— Aim of the task —
Leave out the pictures and restate every entry word for word.

— Working data —
************

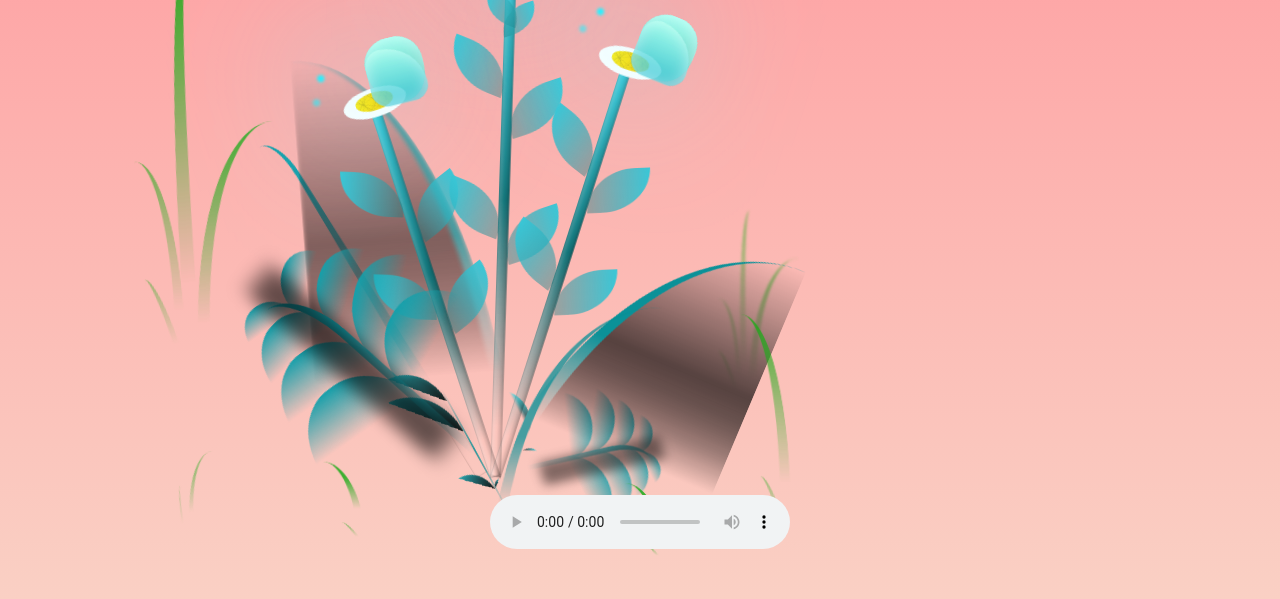
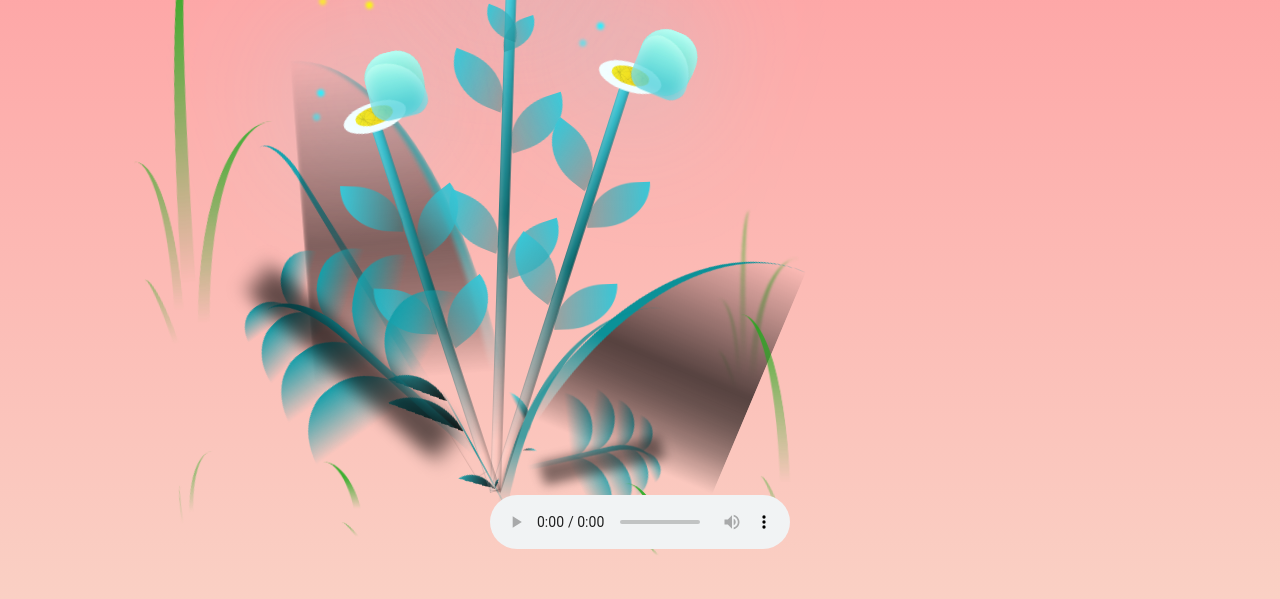
Before and after one commit to BaoNgocThienBao/20-10, a plain HTML site: page index.html in a window 1280 px wide. Shown: the part 201-800 px from the top of the page. Drawn offline with Linux system fonts and the light colour scheme.

Commit message:
Update style.css

```diff
--- a/style.css
+++ b/style.css
@@ -45,7 +45,7 @@ body {
 
 .flower {
   position: absolute;
-  bottom: 10vmin;
+  bottom: 8vmin;
   transform-origin: bottom center;
   z-index: 10;
   --fl-speed: 0.8s;
```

************

— Output of the task —
Before and after one commit to BaoNgocThienBao/20-10, a plain HTML site: page index.html in a window 1280 px wide. Shown: the part 201-800 px from the top of the page. Drawn offline with Linux system fonts and the light colour scheme.

Commit message:
Update style.css

```diff
--- a/style.css
+++ b/style.css
@@ -45,7 +45,7 @@ body {
 
 .flower {
   position: absolute;
-  bottom: 10vmin;
+  bottom: 8vmin;
   transform-origin: bottom center;
   z-index: 10;
   --fl-speed: 0.8s;
```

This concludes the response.